Last week I had the opportunity to visit the Cleveland, Ohio area. While I went through areas that had been the home to manufacturing and industry that was long since gone, the area certainly did not look like a rust belt.
New construction, expanded highways and growing employers have replaced the rust. It did not happen by accident, but through planning, partnerships between the communities and employers, and a desire to avoid sinking in failure.
A couple of weeks ago the New York Times published an article with the same basic theme. Forward looking communities have been able to thrive in spite of manufacturing downturns, and the workforce has become determined to be a part of the success.
The author of the article, Thomas Friedman, states one of the contributing factors in the decline seen in some areas was, “too many people in the community failing to realize that to be in the middle class now required lifelong learning — not just to get a job but to hold one.”
He believes soft skills are one of the keys in building successful; employees. He states, “Soft skills also include the willingness to be a lifelong learner, because jobs are changing so quickly.”
Communities are also recognizing the importance of unions in helping build a learning workforce. Mayor Madeline Rogero of Knoxville, Tennessee stated,
“Until the mid-1980s, the old economic development model here was low wages and no unions. That model wasn’t sustainable. We wanted better schools, and you cannot build a great school system on the back of low-wage workers. So we started thinking about what are our unique assets and stopped selling ourselves as a low-wage town.”
Unions have long-recognized the importance of training for their members. Programs such as the “nickel-funds” found in many union contracts have traditionally focused on hard skills. Now, they feature training in soft skills CALMC has partnered with unions and employers to help build in these areas for the benefit of both employees and employers. Trained employees are better able to participate in an employee engagement process.

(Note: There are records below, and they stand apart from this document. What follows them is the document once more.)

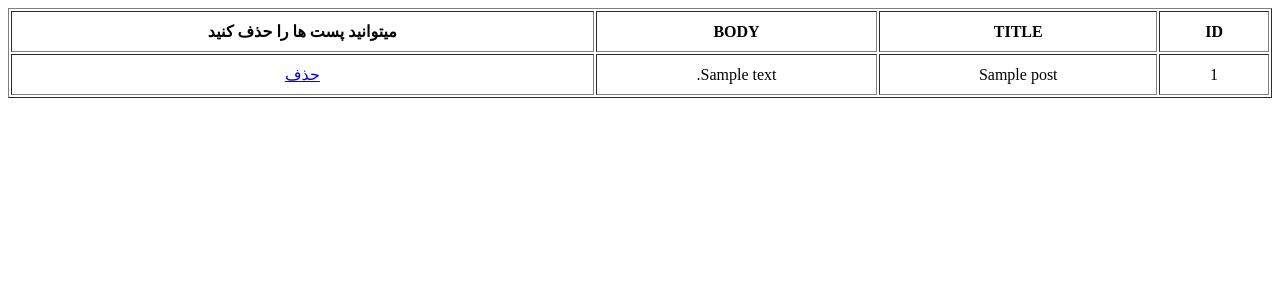
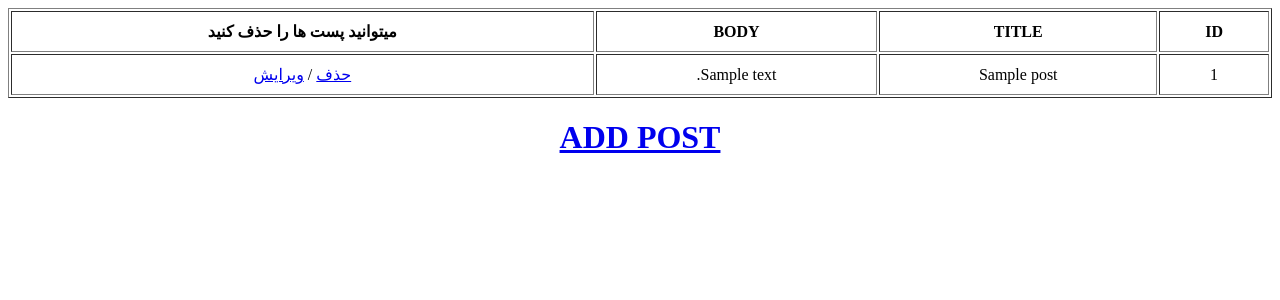
Before and after one commit to parhammohtasham/flask_site, a Flask app: page /posts in a window 1280 px wide. Shown: the top 300 px of the page. Run offline with Flask 3, Linux system fonts and the light colour scheme; tables that the repository leaves empty hold one stand-in row (values such as "Sample post").

Commit message:
edit post available
now we can edit an update posts

```diff
--- a/app.py
+++ b/app.py
@@ -20,7 +20,7 @@ def posts():
     posts=BlogPost.query.all()
     return render_template('posts.html',posts=posts)
 
-@app.route('/addpost', methods=['GET','POST'])
+@app.route('/add/post', methods=['GET','POST'])
 def addpost():
     if request.method=='POST':
         post_title=request.form['title']
@@ -39,6 +39,18 @@ def deletepost(id):
     db.session.commit()
     return redirect('/posts')
 
+@app.route('/edit/post/<int:id>', methods=['POST','GET'])
+def update(id):
+    blog_post=BlogPost.query.get(id)
+    if request.method=='POST':
+        post_title=request.form['title']
+        post_body=request.form['body']
+        blog_post.title=post_title
+        blog_post.body=post_body
+        db.session.commit()
+        return redirect('/posts')
+    else:
+        return render_template('editPost.html',post=blog_post)
 
 if __name__=='__main__':
     with app.app_context():
--- a/templates/posts.html
+++ b/templates/posts.html
@@ -16,12 +16,15 @@
                     <td>{{post.id}}</td>
                     <td>{{post.title}}</td>
                     <td>{{post.body}}</td>
-                    <td><a href="/delete/post/{{post.id}}">حذف</a></td>
+                    <td><a href="/delete/post/{{post.id}}">حذف</a>
+                    /
+                    <a href="/edit/post/{{post.id}}">ویرایش</a>
+                    </td>
                 </tr>
             {% endfor %}
         </table>
     {% else %}
         <h1>پستی وجود ندارد</h1>
     {% endif %}
-
+    <h1><a href="/addpost">ADD POST</a></h1>
 {% endblock %}
```
Also changed, not shown: templates/editPost.html (added, +18 -0 lines), instance/database.sqlite.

Friedman quotes President Bill Clinton, who said, “There is nothing wrong with America that cannot be cured with what is right in America.” The areas I saw around Cleveland exemplify this. Communities and citizens have a choice: partner together to build strong employers for the future or watch themselves slide into unemployment, addiction, and oblivion.

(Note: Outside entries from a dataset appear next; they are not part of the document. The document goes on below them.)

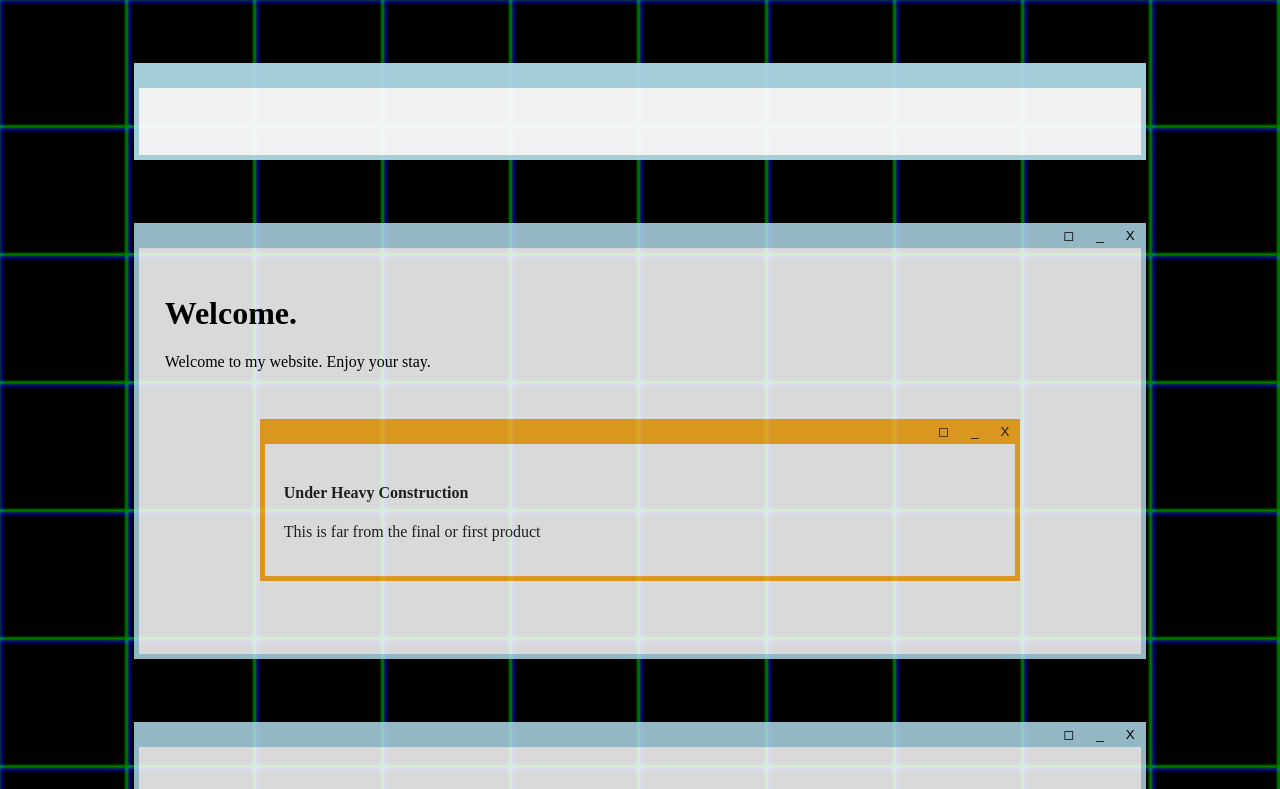
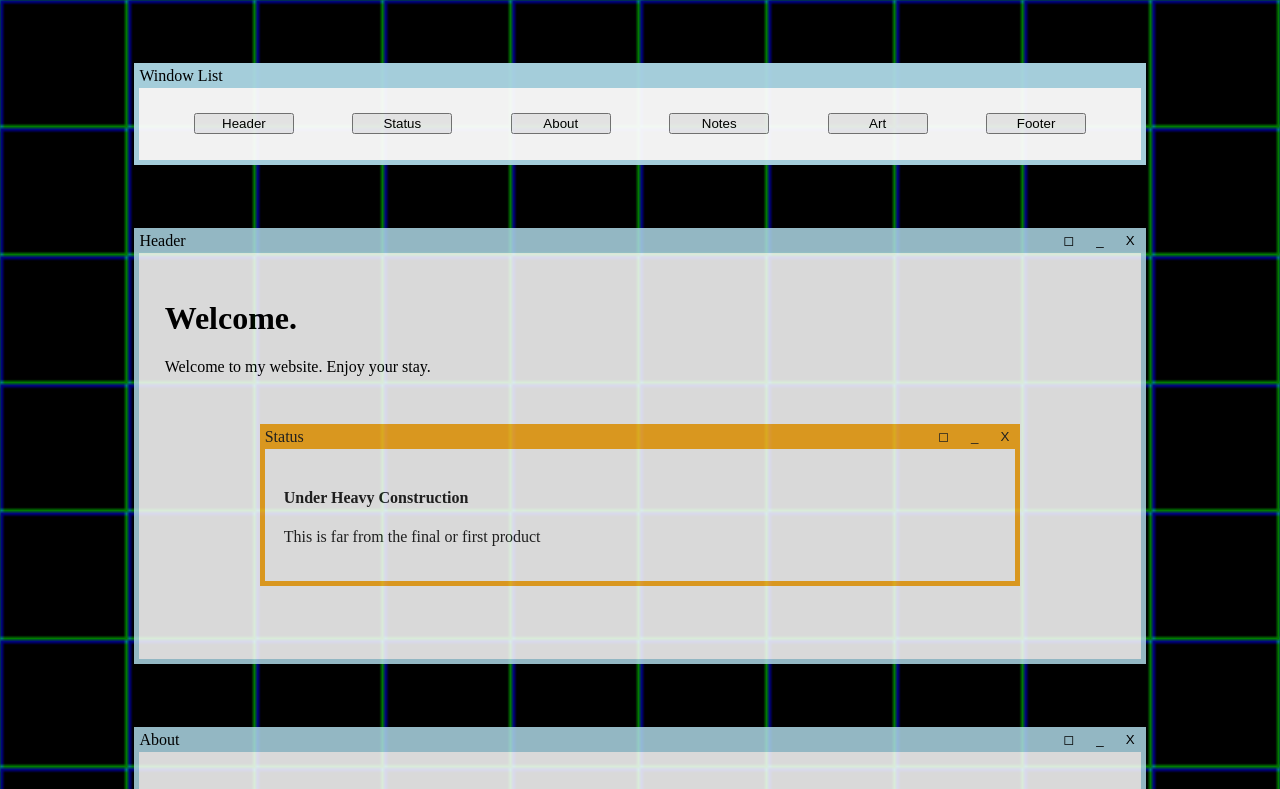
Before and after one commit to CRW405/interweb, a plain HTML site: page index.html in a window 1280 px wide. Shown: the top 789 px of the page. Drawn offline with Linux system fonts and the light colour scheme.

Commit message:
add window titles to each window and update styles for window list
TODO: stye window list buttons

```diff
--- a/index.html
+++ b/index.html
@@ -15,6 +15,9 @@
         <ul>
             <!-- windows go here from js -->
         </ul>
+        <div class="window-title">
+            Window List
+        </div>
     </div>
 
     <header class="window">
--- a/scripts/addWindowTitles.js
+++ b/scripts/addWindowTitles.js
@@ -1,4 +1,5 @@
-const windows = document.querySelectorAll(".window")
+(function () {
+    const windows = document.querySelectorAll(".window");
     const names = Array.from(windows).map(element => element.id ? element.id : element.tagName.toLowerCase());
 
     const capitalize = string => string ? string.charAt(0).toUpperCase() + string.slice(1) : string;
@@ -6,13 +7,13 @@ const capitalizedNames = names.map(capitalize);
 
     const windowNamesString = capitalizedNames.join(", ");
     window.windowNamesString = windowNamesString;
-console.log(windowNamesString);
+    // console.log(windowNamesString);
 
-window.forEach((element, i) => {
-    let title = capitalizedNames[i]
-
-    let titleContainer = document.createElement("div")
-    titleContainer.className = "window-title"
-    element.prepend(titleContainer)
-    titleContainer.textContent=title
+    windows.forEach((element, i) => {
+        const title = capitalizedNames[i];
+        const titleContainer = document.createElement("div");
+        titleContainer.className = "window-title";
+        titleContainer.textContent = title;
+        element.prepend(titleContainer);
     });
+})();
--- a/scripts/populateWindowList.js
+++ b/scripts/populateWindowList.js
@@ -1,9 +1,23 @@
 const windowList = document.getElementById("window-list")
 const ul = windowList.firstElementChild
 
-const windows = document.querySelectorAll(".windows")
+const windows = document.querySelectorAll(".window")
 
 for (const window of windows) {
     let li = document.createElement("li")
     let button = document.createElement("button")
+
+    let titleContainer = window.querySelector(".window-title")
+    let title = titleContainer ? titleContainer.textContent.trim() : (window.id || window.tagName.toLowerCase())
+    // console.log(title);
+
+    button.textContent = title;
+
+    button.addEventListener("click", () => {
+        window.style.display = "block"
+    })
+
+    li.appendChild(button)
+    ul.appendChild(li)
+
 }
--- a/styles/style.css
+++ b/styles/style.css
@@ -21,7 +21,7 @@ body {
     opacity: 95%;
 }
 
-/* Window Controls */
+/* Window Controls and Decorations */
 
 .control-container {
     background: none;
@@ -42,6 +42,12 @@ body {
     background-color: rgb(230, 238, 245);
 }
 
+.window-title {
+    position: absolute;
+    top: -21px;
+    left: 0px;
+}
+
 /* Status */
 
 #status.warning {
@@ -50,6 +56,15 @@ body {
 
 /* Window List */
 
-#window-list {
+#window-list ul {
+    margin: 0;
+    padding: 0;
+    list-style-type: none;
+    display: flex;
+    justify-content: space-around;
+    flex-wrap: wrap;
+}
 
+#window-list button {
+    width: 100px;
 }
```
Lines whose indentation alone changed are shown as unchanged.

As Friedman concludes, “Only strong communities, not a strong man, will make America great again.”